(Beginning of EXERCISE INPUT)

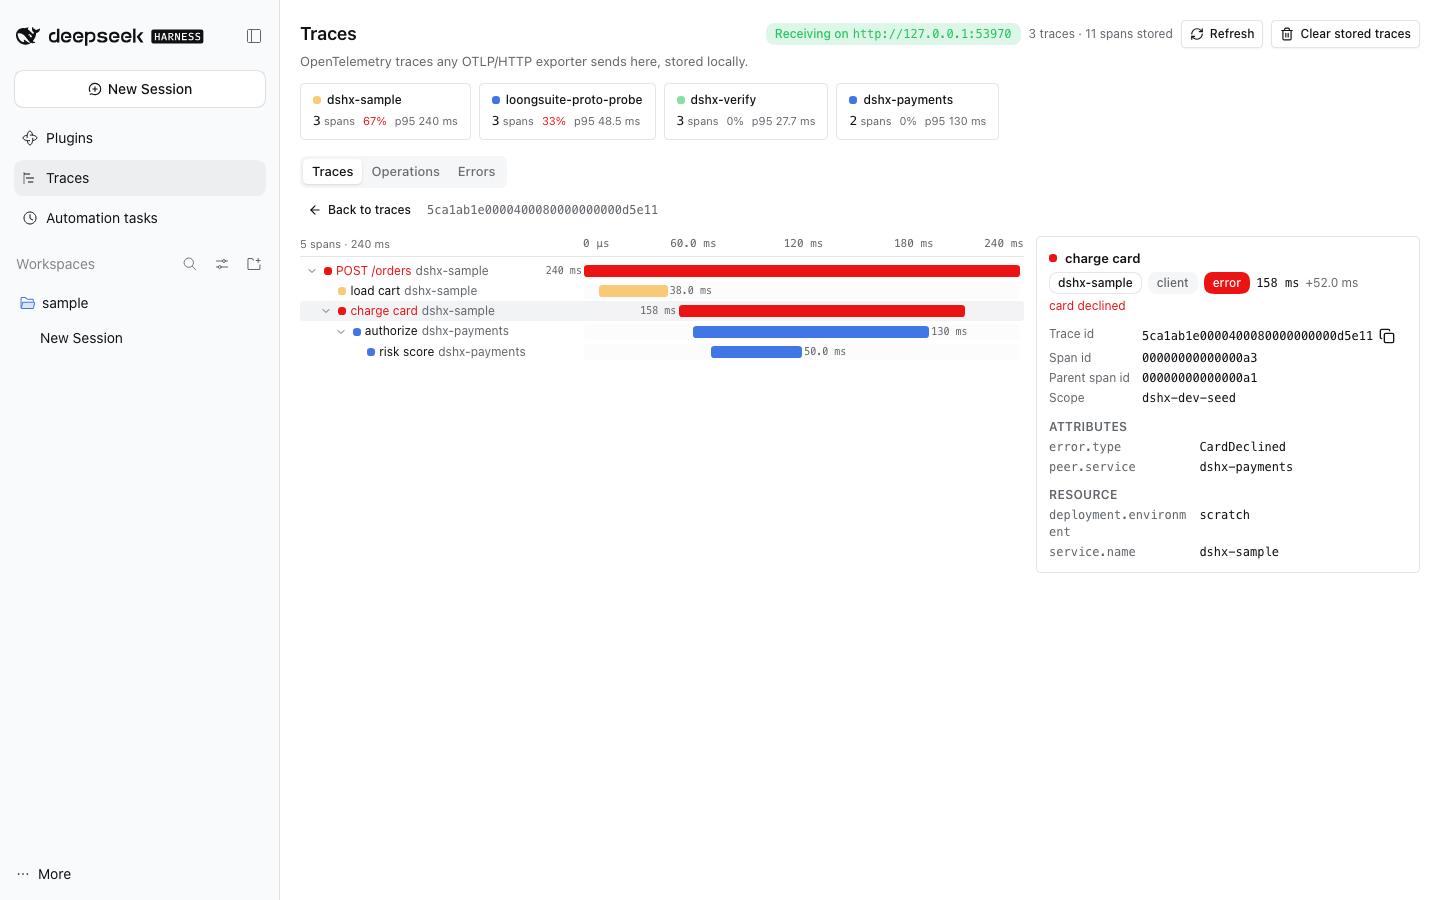
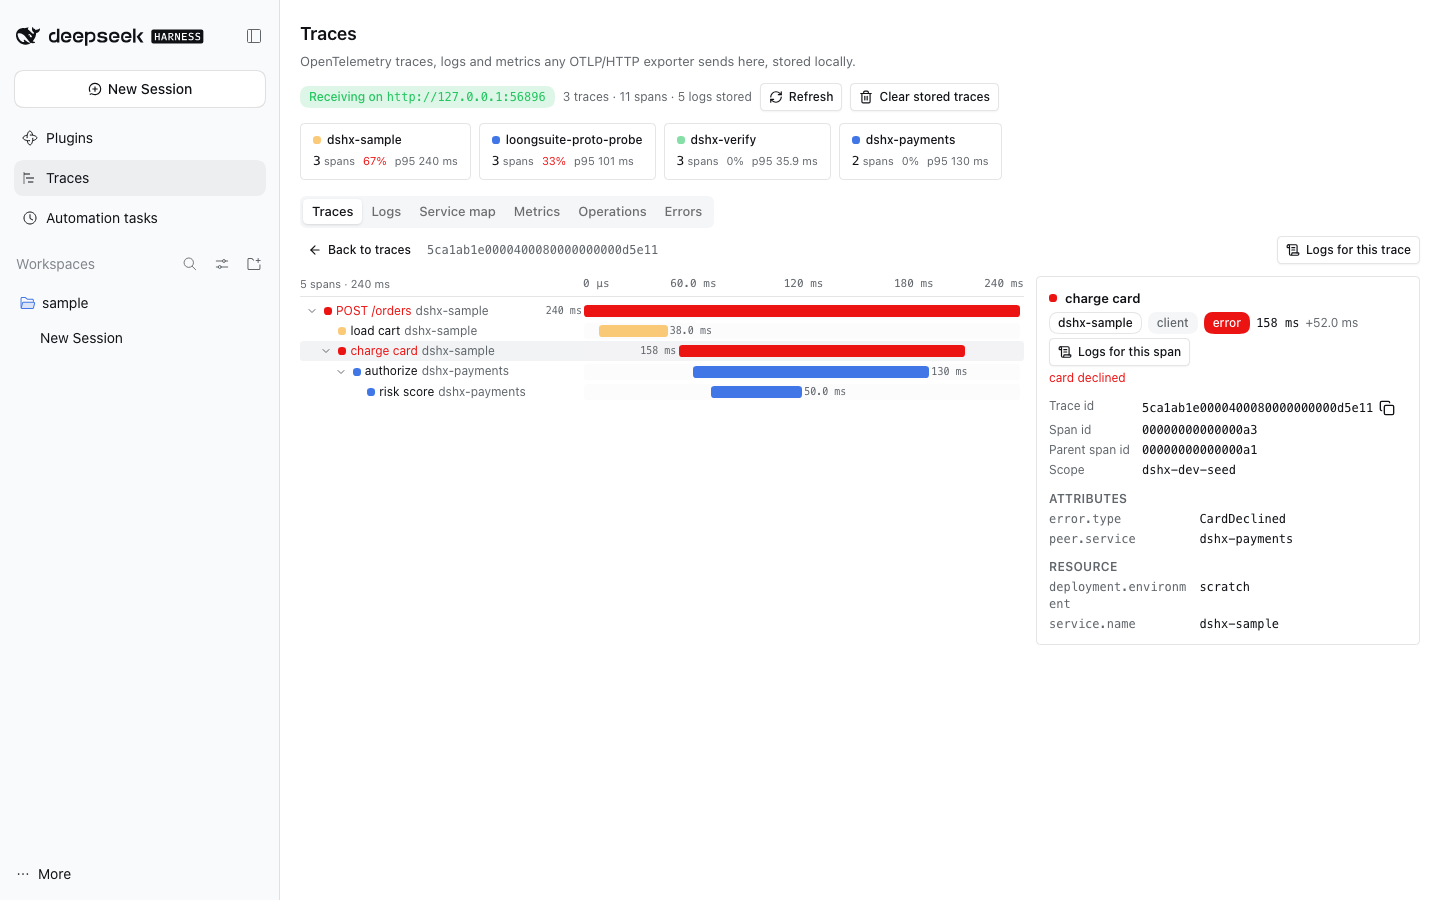
fix(traces): fit the Traces panel in 360 and 480 px panes
A 360 px pane scrolled the whole panel sideways by 130 px (10 px at
480): the six-tab strip could not shrink, the trace table squeezed the
root span name to a few letters, waterfall axis labels overlapped and
metric chart legends ran past the card. The tab strip now scrolls on its
own, narrow panes drop the Started column (kept as the row title) and the
intermediate axis ticks, and the chart card clips its legend. Service map
boxes widen so their stats fit, a metric chart pads a single-instant time
axis (delta exports), and Last is shown only for single-series metrics.
Screenshots of every tab are refreshed.

Changed region(s): [[0.1875, 0.0, 0.9688, 0.7156], [0.8438, 0.6844, 0.875, 0.7156]]

diff --git a/plugins/@dshfiles/traces/src/metrics-view.tsx b/plugins/@dshfiles/traces/src/metrics-view.tsx
@@ -34,18 +34,26 @@ const MetricChart = (props: { readonly series: MetricSeries; readonly t: TracesT
     [props.series],
   )
   const labels = useMemo(() => [...new Set(points.map(point => point.series))], [points])
+  // A delta export puts every series at one instant; pad the axis so a single time still reads as a time.
+  const timeDomain = useMemo((): [number, number] => {
+    const times = points.map(point => point.timeMs)
+    const first = Math.min(...times)
+    const last = Math.max(...times)
+    const pad = Math.max(30_000, (last - first) * 0.05)
+    return [first - pad, last + pad]
+  }, [points])
   const definition = useMemo(
     () =>
       defineChart({
         marks: [lineY(points, { x: 'timeMs', y: 'value', z: 'series', color: 'series', points: true, strokeWidth: 1.5 })],
         scales: {
-          x: { scale: scaleLinear, axis: { ticks: { count: 4, format: value => TraceFormat.clock(Number(value)) } } },
+          x: { scale: scaleLinear().domain(timeDomain), axis: { ticks: { count: 4, format: value => TraceFormat.clock(Number(value)) } } },
           y: { scale: scaleLinear, grid: true, axis: { ticks: { count: 4, format: value => formatNumber(Number(value)) } } },
         },
         color: { domain: labels, legend: colorLegend({ placement: 'bottom' }) },
         tooltip: { use: tooltip, format: point => `${TraceFormat.clock(point.datum.timeMs)} · ${point.datum.series}: ${formatNumber(point.datum.value)}` },
       }),
-    [points, labels],
+    [points, labels, timeDomain],
   )
   const kind =
     props.series.valueKind === 'increase' ? props.t('metricIncrease') : props.series.valueKind === 'mean' ? props.t('metricMean') : props.t('metricValue')
@@ -53,7 +61,7 @@ const MetricChart = (props: { readonly series: MetricSeries; readonly t: TracesT
     <ChartFrame
       title={`${props.series.name}${props.series.unit === null ? '' : ` (${props.series.unit})`}`}
       description={[props.series.service, kind, props.series.description].filter(Boolean).join(' · ')}
-      className="dshx:rounded-lg dshx:border dshx:p-3"
+      className="dshx:overflow-hidden dshx:rounded-lg dshx:border dshx:p-3"
     >
       {points.length === 0 ? (
         <p className="dshx:text-xs">{props.t('metricNoPoints')}</p>

diff --git a/plugins/@dshfiles/traces/src/trace-list.tsx b/plugins/@dshfiles/traces/src/trace-list.tsx
@@ -30,9 +30,9 @@ export const TraceList = (props: {
       <Table aria-label={props.t('tabTraces')}>
         <TableHeader>
           <TableRow>
-            <TableHead className="dshx:w-28">{props.t('started')}</TableHead>
+            <TableHead className="dshx:w-28 dshx:@max-pane-narrow:hidden">{props.t('started')}</TableHead>
             <TableHead>{props.t('root')}</TableHead>
-            <TableHead className="dshx:w-40">{props.t('duration')}</TableHead>
+            <TableHead className="dshx:w-40 dshx:@max-pane-narrow:w-20">{props.t('duration')}</TableHead>
             <TableHead className="dshx:w-16 dshx:text-right dshx:@max-pane-narrow:hidden">{props.t('spanCount')}</TableHead>
             <TableHead className="dshx:w-16 dshx:text-right">{props.t('errorCount')}</TableHead>
           </TableRow>
@@ -45,6 +45,7 @@ export const TraceList = (props: {
               className="dshx:cursor-pointer"
               tabIndex={0}
               aria-label={`${trace.rootService} ${trace.rootName}`}
+              title={`${new Date(trace.startMs).toLocaleString()} · ${trace.rootService} ${trace.rootName}`}
               onClick={() => props.onOpen(trace.traceId)}
               onKeyDown={event => {
                 if (event.key === 'Enter' || event.key === ' ') {
@@ -53,7 +54,10 @@ export const TraceList = (props: {
                 }
               }}
             >
-              <TableCell className="dshx:font-mono dshx:text-xs dshx:text-muted-foreground" title={new Date(trace.startMs).toLocaleString()}>
+              <TableCell
+                className="dshx:font-mono dshx:text-xs dshx:text-muted-foreground dshx:@max-pane-narrow:hidden"
+                title={new Date(trace.startMs).toLocaleString()}
+              >
                 {TraceFormat.clock(trace.startMs)}
               </TableCell>
               <TableCell className="dshx:max-w-0">

diff --git a/plugins/@dshfiles/traces/src/service-map.tsx b/plugins/@dshfiles/traces/src/service-map.tsx
@@ -4,7 +4,7 @@ import type { TracesTranslate } from './locales.js'
 import { ServiceMapLayout } from './service-map-layout.js'
 import type { ServiceMap } from './types.js'
 
-const NODE_WIDTH = 168
+const NODE_WIDTH = 216
 const NODE_HEIGHT = 52
 const COLUMN_GAP = 96
 const ROW_GAP = 28
@@ -109,7 +109,7 @@ export const ServiceMapView = (props: {
                 />
                 <rect width={6} height={NODE_HEIGHT} rx={3} className={TraceFormat.serviceFill(node.service)} />
                 <text x={16} y={21} className="dshx:fill-foreground dshx:text-xs dshx:font-medium">
-                  {node.service.length > 22 ? `${node.service.slice(0, 21)}…` : node.service}
+                  {node.service.length > 28 ? `${node.service.slice(0, 27)}…` : node.service}
                 </text>
                 <text x={16} y={38} className="dshx:fill-muted-foreground dshx:font-mono dshx:text-[10px]">
                   {summary === undefined

diff --git a/plugins/@dshfiles/traces/src/api.ts b/plugins/@dshfiles/traces/src/api.ts
@@ -124,7 +124,7 @@ export const tracesApi = defineApi({
         .strict(),
       output: z.object({ metrics: z.array(metricSummarySchema) }).strict(),
       description:
-        'Stored OpenTelemetry metrics received on /v1/metrics, per service and name: type, unit, description, point and series counts, last time and last value. Read-only.',
+        'Stored OpenTelemetry metrics received on /v1/metrics, per service and name: type, unit, description, point and series counts, last time, and the last value when the metric has a single series. Read-only.',
       tool: { name: 'traces_list_metrics', readOnly: true, render: compactJson },
     }),
     metric: method({

diff --git a/plugins/@dshfiles/traces/src/panel.tsx b/plugins/@dshfiles/traces/src/panel.tsx
@@ -161,7 +161,7 @@ export const TracesPanel = (props: {
 
       <Tabs value={view.tab} onValueChange={value => update({ tab: tracesViewSchema.shape.tab.parse(value) })} className="dshx:min-h-0 dshx:flex-1">
         <div className="dshx:flex dshx:flex-wrap dshx:items-center dshx:justify-between dshx:gap-2">
-          <TabsList>
+          <TabsList className="dshx:max-w-full dshx:justify-start dshx:overflow-x-auto">
             <TabsTrigger value="traces">{t('tabTraces')}</TabsTrigger>
             <TabsTrigger value="logs">{t('tabLogs')}</TabsTrigger>
             <TabsTrigger value="map">{t('tabMap')}</TabsTrigger>

diff --git a/plugins/@dshfiles/traces/src/trace-detail.tsx b/plugins/@dshfiles/traces/src/trace-detail.tsx
@@ -173,6 +173,7 @@ export const TraceDetailView = (props: {
                 className={cn(
                   'dshx:absolute dshx:top-0 dshx:whitespace-nowrap dshx:font-mono',
                   tick.fraction === 1 ? 'dshx:-translate-x-full' : tick.fraction > 0 ? 'dshx:-translate-x-1/2' : '',
+                  tick.fraction > 0 && tick.fraction < 1 ? 'dshx:@max-pane-narrow:hidden' : '',
                 )}
                 style={{ left: `${String(tick.fraction * 100)}%` }}
               >

diff --git a/plugins/@dshfiles/traces/src/store.test.ts b/plugins/@dshfiles/traces/src/store.test.ts
@@ -309,7 +309,7 @@ describe('trace store', () => {
     )
     expect(store.listMetrics({ windowMinutes: 60 }).map(metric => [metric.name, metric.type, metric.points, metric.series, metric.lastValue])).toEqual([
       ['cpu.usage', 'gauge', 1, 1, 0.4],
-      ['http.requests', 'sum', 4, 2, 3],
+      ['http.requests', 'sum', 4, 2, null],
     ])
     const series = store.metricSeries({ name: 'http.requests', service: 'web', windowMinutes: 60 })
     expect(series.valueKind).toBe('increase')

diff --git a/plugins/@dshfiles/traces/src/store.ts b/plugins/@dshfiles/traces/src/store.ts
@@ -546,7 +546,7 @@ export const openTraceStore = (options: { readonly path: string; readonly now?: 
         points: row.points,
         series: row.series,
         lastMs: usToMs(row.last_us),
-        lastValue: row.last_value,
+        lastValue: row.series === 1 ? row.last_value : null,
       }))
   }
 

diff --git a/plugins/@dshfiles/traces/README.md b/plugins/@dshfiles/traces/README.md
@@ -2,6 +2,12 @@
 
 ![Trace list and span waterfall](docs/screenshots/trace-explorer.png)
 
+![Log search with trace correlation](docs/screenshots/log-explorer.png)
+
+![Service dependency map](docs/screenshots/service-map.png)
+
+![Metric list with one chart per metric](docs/screenshots/metric-charts.png)
+
 A local OpenTelemetry viewer inside DSH, in the spirit of [Maple Local](https://maple.dev/): one OTLP/HTTP receiver on
 `127.0.0.1:4318`, an embedded SQLite store, a typed query API with agent tools, and a **Traces** panel with a trace
 list, a span waterfall, a per-span attribute panel, log search correlated with traces and spans, a service map, metric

(End of EXERCISE INPUT)

→ EXERCISE DIRECTIONS: Write out exactly the lines above, from the very first through the line containing "480): the six-tab", both kept, with the pictures removed.

→ COMPLETED TASK:
fix(traces): fit the Traces panel in 360 and 480 px panes
A 360 px pane scrolled the whole panel sideways by 130 px (10 px at
480): the six-tab strip could not shrink, the trace table squeezed the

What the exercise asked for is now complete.